Here’s what I’ve learned after plenty of scrambled egg spaghetti batches:
— Successful Carbonara in a home kitchen for a crowd is a super-quick operation requiring dexterity, a little help, and a nice bubbly Scotch.
— Limit each batch of Carbonara to one pound of pasta.
— In advance, dice and cook the pancetta in olive oil over gentle medium heat (1/4 to 1/2 pound of pancetta per pound of pasta).
— In advance, cook the spaghetti to a chewy al dente and pack each pound separately. Reserve about 1 cup of pasta water for each batch.
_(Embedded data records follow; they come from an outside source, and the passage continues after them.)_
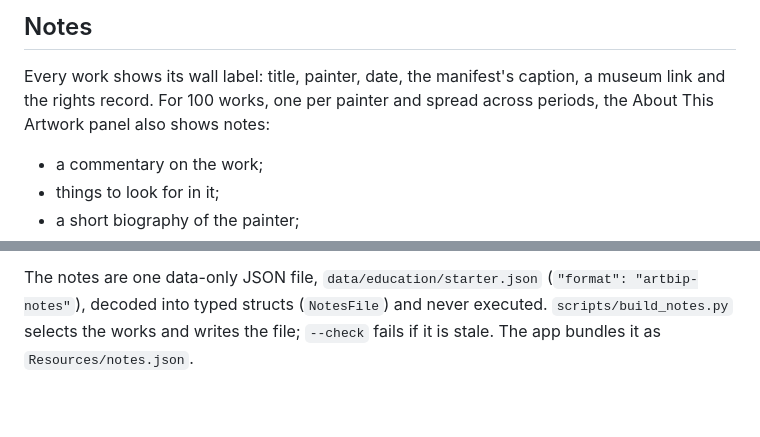
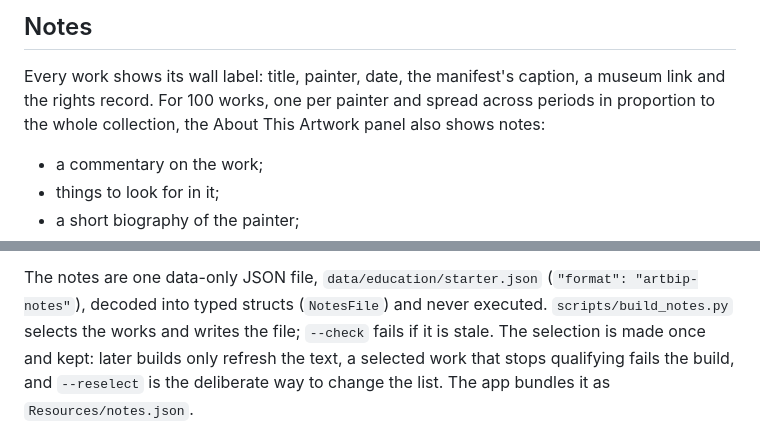
Before and after one commit to McGinn/artbip, a Markdown page: docs/architecture.md, 2 parts joined by grey strips. GitHub-like rendering; blank space fills up the shorter version.

```diff
--- a/docs/architecture.md
+++ b/docs/architecture.md
@@ -153,7 +153,8 @@ ARTBIP_RUNTIME_DIR=$(mktemp -d) dist/artbip.app/Contents/MacOS/ArtbipApp \
 
 Every work shows its wall label: title, painter, date, the manifest's
 caption, a museum link and the rights record. For 100 works, one per painter
-and spread across periods, the About This Artwork panel also shows notes:
+and spread across periods in proportion to the whole collection, the About
+This Artwork panel also shows notes:
 
 - a commentary on the work;
 - things to look for in it;
@@ -170,7 +171,9 @@ have them.
 The notes are one data-only JSON file, `data/education/starter.json`
 (`"format": "artbip-notes"`), decoded into typed structs (`NotesFile`) and
 never executed. `scripts/build_notes.py` selects the works and writes the
-file; `--check` fails if it is stale. The app bundles it as
+file; `--check` fails if it is stale. The selection is made once and kept:
+later builds only refresh the text, a selected work that stops qualifying
+fails the build, and `--reselect` is the deliberate way to change the list. The app bundles it as
 `Resources/notes.json`.
 
 `scripts/check_bundle_leaks.py` runs on every build. It fails the build if the
```
Also changed, not shown: README.md (+1 -1 lines), assets/readme/gallery.jpg, 3 other files.
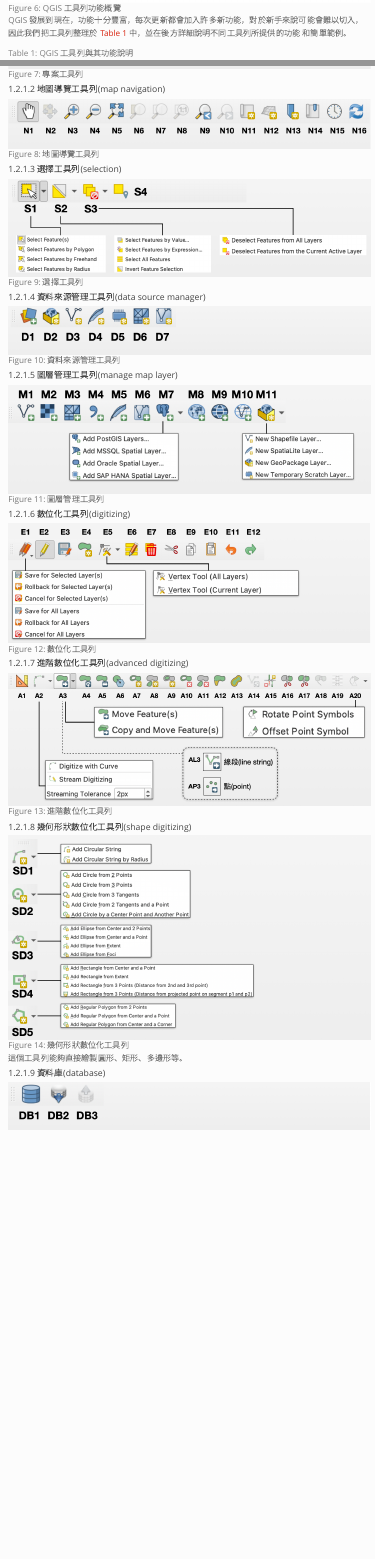
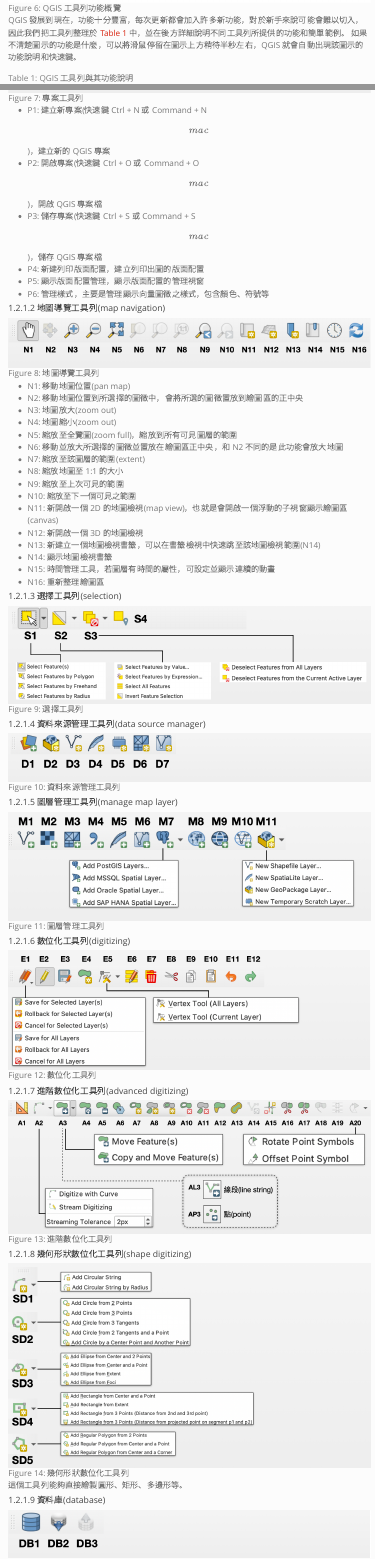
Before and after one commit to mutolisp/introGIS, a Quarto document (useQGIS.qmd): the page in a window 1100 px wide, from 3880 px down, and a second part further down, joined at a grey line. Rendered offline with R 4.5, knitr and Pandoc in place of Quarto, with nearby package versions; menus at the side of the page are left out.

Commit message:
update QGIS toolbars

```diff
--- a/_quarto.yml
+++ b/_quarto.yml
@@ -5,7 +5,10 @@
 book:
   title: "地理資訊系統概論"
   author: "Cheng-Tao Lin"
+  cover-image: images/bookcover.png
   date: "2022-07-09"
+  favicon: images/gisfavicon.png
+  page-navigation: true
   language: zh
   number-depth: 2
   repo-url: https://github.com/mutolisp/introGIS
--- a/useQGIS.qmd
+++ b/useQGIS.qmd
@@ -65,9 +65,13 @@
 
 :::
 
+::: {.content-hidden when-format="html" when-format="epub"}
+![QGIS 移動工具列位置](images/QGIS_move_toolbar.png){#fig-3-7}
+:::
+
 QGIS 發展到現在，功能十分豐富，每次更新都會加入許多新功能，對於新手來說可能會難以切入，
-因此我們把工具列整理於 @tbl-qgis_toolbars 中，並在後方詳細說明不同工具列所提供的功能
-和簡單範例。
+因此我們把工具列整理於 @tbl-qgis_toolbars 中，並在後方詳細說明不同工具列所提供的功能和簡單範例。
+如果不清楚圖示的功能是什麼，可以將滑鼠停留在圖示上方稍待半秒左右，QGIS 就會自動出現該圖示的功能說明和快速鍵。
 
 | 工具列名稱                      | 應用類型 | 功能                               | 節                              |
 | ------------------------------- | ---------| ---------------------------------- | ------------------------------  |
@@ -94,7 +103,31 @@
+- P1: 建立新專案(快速鍵 Ctrl + N 或 Command + N \[mac\])，建立新的 QGIS 專案
+- P2: 開啟專案(快速鍵 Ctrl + O 或 Command + O \[mac\])，開啟 QGIS 專案檔
+- P3: 儲存專案(快速鍵 Ctrl + S 或 Command + S \[mac\])，儲存 QGIS 專案檔
+- P4: 新建列印版面配置，建立列印出圖的版面配置
+- P5: 顯示版面配置管理，顯示版面配置的管理視窗
+- P6: 管理樣式，主要是管理顯示向量圖徵之樣式，包含顏色、符號等
 
 #### 地圖導覽工具列(map navigation){#sec-map_navigation_toolbar}
 
 ![地圖導覽工具列](images/QGIS_toolbar_2_map_navigation.png){#fig-3-9}
+
+- N1: 移動地圖位置(pan map)
+- N2: 移動地圖位置到所選擇的圖徵中，會將所選的圖徵置放到繪圖區的正中央
+- N3: 地圖放大(zoom out)
+- N4: 地圖縮小(zoom out)
+- N5: 縮放至全覽圖(zoom full)，縮放到所有可見圖層的範圍
+- N6: 移動並放大所選擇的圖徵並置放在繪圖區正中央，和 N2 不同的是此功能會放大地圖
+- N7: 縮放至該圖層的範圍(extent)
+- N8: 縮放地圖至 1:1 的大小
+- N9: 縮放至上次可見的範圍
+- N10: 縮放至下一個可見之範圍
+- N11: 新開啟一個 2D 的地圖檢視(map view)，也就是會開啟一個浮動的子視窗顯示繪圖區(canvas)
+- N12: 新開啟一個 3D 的地圖檢視
+- N13: 新建立一個地圖檢視書籤，可以在書籤檢視中快速跳至該地圖檢視範圍(N14)
+- N14: 顯示地圖檢視書籤
+- N15: 時間管理工具，若圖層有時間的屬性，可設定並顯示連續的動畫
+- N16: 重新整理繪圖區
+
 
 #### 選擇工具列(selection){#sec-selection_toolbar}
 
```
Also changed, not shown: QGIS_projects.qmd (+1 -1 lines), docs/search.json, images/QGIS_move_toolbar.png (added), images/gisfavicon.png (added), useQGIS.qmd (5 more changed lines), 19 other files.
Reheat the pasta water to boiling in a separate small saucepan just before assembling the Carbonara.
Gently rewarm the pancetta while the pre-cooked pasta is revived in boiling water for about half a minute.
Reheat pasta in a pot with a removable insert and reuse the boiling water for all batches.
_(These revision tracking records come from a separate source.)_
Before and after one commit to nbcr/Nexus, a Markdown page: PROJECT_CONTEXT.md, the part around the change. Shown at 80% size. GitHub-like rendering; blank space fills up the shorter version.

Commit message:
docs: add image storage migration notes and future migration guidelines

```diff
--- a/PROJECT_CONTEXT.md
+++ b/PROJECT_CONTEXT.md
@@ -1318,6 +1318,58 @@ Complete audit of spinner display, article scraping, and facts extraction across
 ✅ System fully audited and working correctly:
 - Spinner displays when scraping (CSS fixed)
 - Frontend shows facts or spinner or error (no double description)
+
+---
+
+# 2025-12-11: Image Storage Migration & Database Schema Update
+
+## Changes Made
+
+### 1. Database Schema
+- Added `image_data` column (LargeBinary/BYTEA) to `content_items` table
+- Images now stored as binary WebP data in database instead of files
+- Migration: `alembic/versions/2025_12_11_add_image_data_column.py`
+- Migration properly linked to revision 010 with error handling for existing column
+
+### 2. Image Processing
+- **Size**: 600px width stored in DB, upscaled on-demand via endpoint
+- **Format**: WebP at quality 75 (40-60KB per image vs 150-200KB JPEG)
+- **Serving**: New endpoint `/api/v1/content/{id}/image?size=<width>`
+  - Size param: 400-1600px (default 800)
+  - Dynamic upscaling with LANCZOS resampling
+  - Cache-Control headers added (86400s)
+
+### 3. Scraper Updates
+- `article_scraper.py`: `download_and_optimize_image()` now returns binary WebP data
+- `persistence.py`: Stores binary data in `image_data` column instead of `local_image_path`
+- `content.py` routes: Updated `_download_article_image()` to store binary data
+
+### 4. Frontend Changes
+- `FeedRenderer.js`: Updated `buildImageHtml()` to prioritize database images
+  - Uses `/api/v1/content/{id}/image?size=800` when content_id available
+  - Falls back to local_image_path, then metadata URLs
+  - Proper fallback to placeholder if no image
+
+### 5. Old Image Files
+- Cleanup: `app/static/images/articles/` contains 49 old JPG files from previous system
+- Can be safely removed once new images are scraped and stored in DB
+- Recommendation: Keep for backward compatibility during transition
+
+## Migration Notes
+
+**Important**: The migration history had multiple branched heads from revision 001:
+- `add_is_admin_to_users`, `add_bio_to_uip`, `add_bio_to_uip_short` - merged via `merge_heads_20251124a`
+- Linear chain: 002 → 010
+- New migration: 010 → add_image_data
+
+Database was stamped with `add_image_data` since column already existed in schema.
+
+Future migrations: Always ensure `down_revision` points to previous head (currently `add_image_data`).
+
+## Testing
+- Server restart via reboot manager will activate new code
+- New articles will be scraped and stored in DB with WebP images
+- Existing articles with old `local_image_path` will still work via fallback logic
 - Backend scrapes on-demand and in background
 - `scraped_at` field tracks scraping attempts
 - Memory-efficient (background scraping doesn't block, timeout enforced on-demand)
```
Whisk the four room temperature eggs in a small bowl with enough room to add the hot pasta water. A dash of heavy cream to the egg mixture is a little insurance for a creamy texture. Use a big flat skillet with high sides to reheat the pancetta mixture and toss the pasta with the eggs and Parmesan cheese. I use an old chicken fryer.
Make 3 pounds of pasta for 10 people and you’ll have a little left over.
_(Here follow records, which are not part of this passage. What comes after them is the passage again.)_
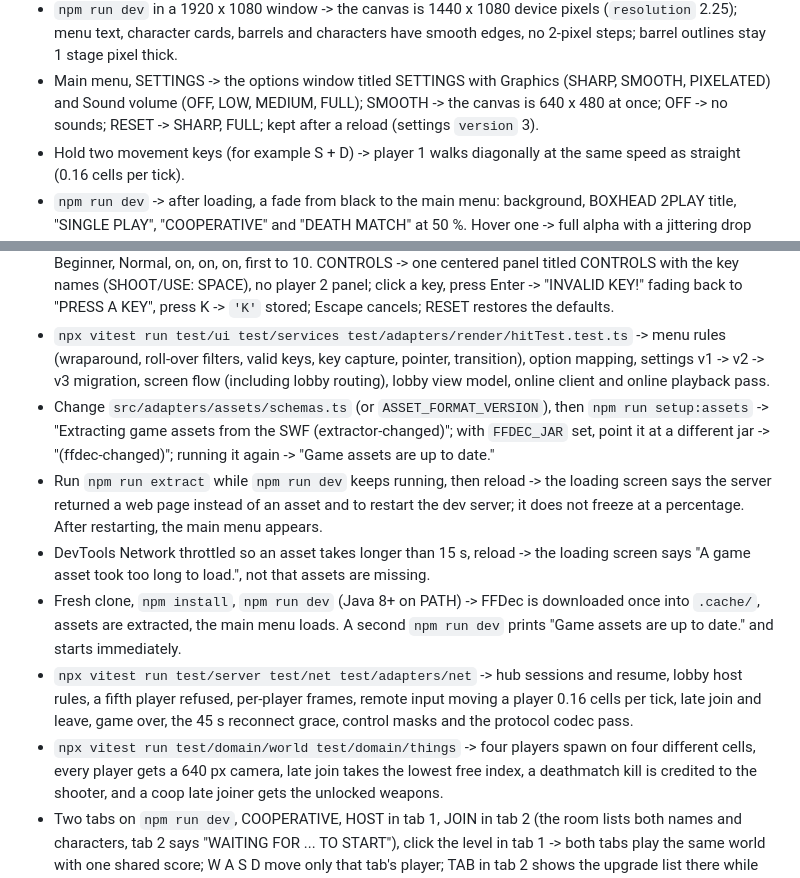
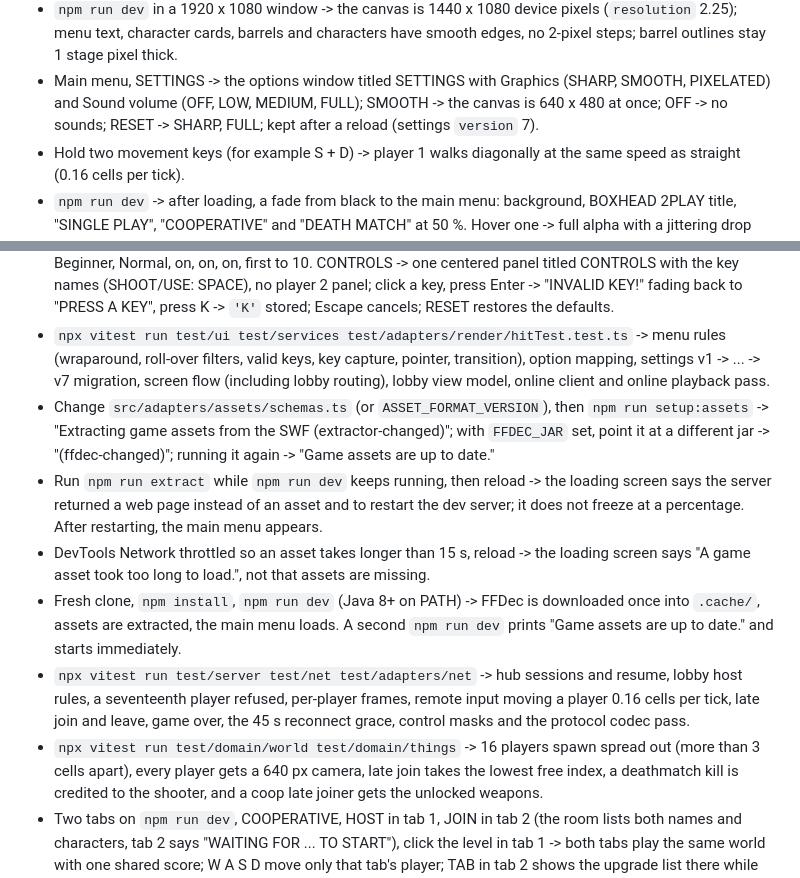
Before and after one commit to 0x42697262/boxhead2play-multiplayer, a Markdown page: AGENTS.md, 2 parts joined by grey strips. Drawn GitHub-style.

Commit message:
Verification checklist matches the code again: settings version 7 with migrations up to v7, a seventeenth player refused, 16 players spawning spread out (review of fc5d564)

```diff
--- a/AGENTS.md
+++ b/AGENTS.md
@@ -262,7 +262,7 @@ Add one line per behavior change: what to do, and the result you expect.
   no 2-pixel steps; barrel outlines stay 1 stage pixel thick.
 * Main menu, SETTINGS -> the options window titled SETTINGS with Graphics (SHARP, SMOOTH,
   PIXELATED) and Sound volume (OFF, LOW, MEDIUM, FULL); SMOOTH -> the canvas is 640 x 480 at
-  once; OFF -> no sounds; RESET -> SHARP, FULL; kept after a reload (settings `version` 3).
+  once; OFF -> no sounds; RESET -> SHARP, FULL; kept after a reload (settings `version` 7).
 * Hold two movement keys (for example S + D) -> player 1 walks diagonally at the same speed
   as straight (0.16 cells per tick).
 * `npm run dev` -> after loading, a fade from black to the main menu: background, BOXHEAD 2PLAY
@@ -291,7 +291,7 @@ Add one line per behavior change: what to do, and the result you expect.
   `'K'` stored; Escape cancels; RESET restores the defaults.
 * `npx vitest run test/ui test/services test/adapters/render/hitTest.test.ts` -> menu rules
   (wraparound, roll-over filters, valid keys, key capture, pointer, transition), option
-  mapping, settings v1 -> v2 -> v3 migration, screen flow (including lobby routing), lobby view
+  mapping, settings v1 -> ... -> v7 migration, screen flow (including lobby routing), lobby view
   model, online client and online playback pass.
 * Change `src/adapters/assets/schemas.ts` (or `ASSET_FORMAT_VERSION`), then `npm run setup:assets` ->
   "Extracting game assets from the SWF (extractor-changed)"; with `FFDEC_JAR` set, point it at a
@@ -305,11 +305,11 @@ Add one line per behavior change: what to do, and the result you expect.
   `.cache/`, assets are extracted, the main menu loads. A second `npm run dev` prints "Game
   assets are up to date." and starts immediately.
 * `npx vitest run test/server test/net test/adapters/net` -> hub sessions and resume, lobby
-  host rules, a fifth player refused, per-player frames, remote input moving a player 0.16
+  host rules, a seventeenth player refused, per-player frames, remote input moving a player 0.16
   cells per tick, late join and leave, game over, the 45 s reconnect grace, control masks and
   the protocol codec pass.
-* `npx vitest run test/domain/world test/domain/things` -> four players spawn on four
-  different cells, every player gets a 640 px camera, late join takes the lowest free index,
+* `npx vitest run test/domain/world test/domain/things` -> 16 players spawn spread out
+  (more than 3 cells apart), every player gets a 640 px camera, late join takes the lowest free index,
   a deathmatch kill is credited to the shooter, and a coop late joiner gets the unlocked
   weapons.
 * Two tabs on `npm run dev`, COOPERATIVE, HOST in tab 1, JOIN in tab 2 (the room lists both names
```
Here’s the whole mis en place business. Cooked pasta in bags, shredded cheese ready, and pancetta warming. I’m a nervous wreck, but the Scotch is helping.
- 1 pound spaghetti cooked al dente in nice salty water
- About 4 cups reserved pasta water, 1 cup per pound of pasta
- 1/4 to 1/2 pound pancetta, diced (have the deli slice it into 1/4 inch slices) and cooked in 2 tablespoons olive oil
- 4 room temperature eggs, beaten
- Dash of heavy cream, optional (this helps keep the eggs creamy, just an extra precaution)
- 2 tablespoons olive oil
- 1 cup grated Parmesan Reggiano cheese (get the good stuff), plus more for passing around the table
- Freshly cracked black pepper
- Chopped fresh parsley
- Reheat the oily cooked pancetta in a big high-sided skillet until nice and hot.
- Reheat one pound of pasta in a pot of boiling water.
- In a separate small saucepan reheat the reserved pasta water to boiling.
- Beat the eggs in a small bowl and whisk in the boiling pasta water and a dash of heavy cream.
- Pour the hot drained pasta into the pancetta pan. Mix and stir until well coated with the oil.
- Quickly stir in the egg mixture and 1 cup of cheese. Add a generous amount of black pepper. Serve immediately and top each serving with parsley. Keep going with the next batch!